How to reduce your risk of Dementia – Ageing Well for Life
In Australia, there is estimated to be over 1,700 new cases of dementia diagnosed each week and it is predicted that by 2058 there will be over a million Australians with the condition, and 10 times as many family members and friends indirectly impacted by its effects.
Whilst this is a challenge, we are learning that there are some simple steps you can take to support ageing well and reduce your risk of dementia based around lifestyle and diet.
Developed in collaboration with Professor Kaarin Anstey, Senior Principal Research Scientist at Neuroscience Research Australia (NeuRA) and global leader in dementia and ageing research, the Ageing Well for Life booklet is designed to step you through important life plans. There are steps you can adopt at any age to help your risk of dementia.
What is dementia?
Dementia involves a significant loss of cognitive functioning. It can impair thinking, remembering, reasoning, behaviour and the ability to perform everyday tasks. Dementia is caused by many different conditions. The most common cause of dementia in Australia is Alzheimer’s disease, followed by vascular dementia.

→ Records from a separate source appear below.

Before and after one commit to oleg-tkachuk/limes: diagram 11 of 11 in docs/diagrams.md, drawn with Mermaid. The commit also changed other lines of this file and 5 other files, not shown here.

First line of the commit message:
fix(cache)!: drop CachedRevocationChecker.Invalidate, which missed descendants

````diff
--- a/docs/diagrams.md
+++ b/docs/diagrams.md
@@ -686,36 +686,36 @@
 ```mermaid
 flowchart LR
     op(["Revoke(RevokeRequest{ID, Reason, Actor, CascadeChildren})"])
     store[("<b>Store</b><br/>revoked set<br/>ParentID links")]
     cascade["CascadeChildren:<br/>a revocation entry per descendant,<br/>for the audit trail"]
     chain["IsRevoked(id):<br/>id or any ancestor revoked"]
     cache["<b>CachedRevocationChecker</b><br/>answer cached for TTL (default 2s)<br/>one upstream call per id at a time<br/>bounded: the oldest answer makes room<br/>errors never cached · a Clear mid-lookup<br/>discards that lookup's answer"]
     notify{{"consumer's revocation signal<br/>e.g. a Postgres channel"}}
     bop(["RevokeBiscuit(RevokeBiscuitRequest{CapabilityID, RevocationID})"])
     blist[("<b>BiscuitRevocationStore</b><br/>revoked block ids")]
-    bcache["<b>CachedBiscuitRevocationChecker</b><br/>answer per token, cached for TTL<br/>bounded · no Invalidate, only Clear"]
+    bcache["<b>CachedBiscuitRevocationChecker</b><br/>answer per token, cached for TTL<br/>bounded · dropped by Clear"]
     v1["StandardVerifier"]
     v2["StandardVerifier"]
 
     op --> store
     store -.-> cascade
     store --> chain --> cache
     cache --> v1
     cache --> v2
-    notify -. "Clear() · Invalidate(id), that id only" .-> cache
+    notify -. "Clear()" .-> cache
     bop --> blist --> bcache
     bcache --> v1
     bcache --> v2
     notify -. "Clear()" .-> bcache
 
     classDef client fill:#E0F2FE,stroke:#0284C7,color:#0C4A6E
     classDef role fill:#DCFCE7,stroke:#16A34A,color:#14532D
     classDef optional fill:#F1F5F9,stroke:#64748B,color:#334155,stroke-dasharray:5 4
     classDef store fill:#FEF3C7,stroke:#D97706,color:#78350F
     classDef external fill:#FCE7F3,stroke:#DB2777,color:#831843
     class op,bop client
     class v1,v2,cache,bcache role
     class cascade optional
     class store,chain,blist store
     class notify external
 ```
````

The early signs of dementia are very subtle and vague and may not be immediately obvious to family, friends or a local GPs. Some common symptoms may include progressive and frequent memory loss, confusion around instructions, directions and discussing details from the previous day, personality change or mood swings.
How can you reduce your risk of dementia?
It is not possible to cure dementia, but there is growing research on how to prevent or delay the onset. Listed below are some of the ways how:
- Physical Activity
A sedentary lifestyle with little physical activity is associated with an increased risk of dementia. Regular exercise including aerobic activities such as walking and cycling, as well as strength training have been associated with reduced risk of dementia.
- A Healthy Diet
It’s important to avoid processed food and to eat lots of fruits and green leafy vegetables, as part of your ageing well plan. The overall pattern of a person’s diet is what seems to be most important, with the Mediterranean style of diet providing to have health benefits.
- Keeping your brain active
We know from lots of research that people who do more stimulating activities throughout their life have better brain function and a lower chance of developing dementia. Activities for the ageing brain may include learning a second language or a musical instrument, or work on crosswords or other kinds of puzzles.
Volunteer in Research
NeuRA is one of the largest research institutes in Australia dedicated to the study of brain and nervous system. As a research participant at NeuRA, you will play a critical role in helping us advance the treatment and understanding of many diseases and conditions.
Find out more about our research studies here:
Find out more
Get your free Ageing Well for Life Booklet.
For more advice on reducing risk of dementia, complete the below online form to receive your free Ageing Well for Life booklet. The booklet includes the latest research and recommendations in the field of dementia.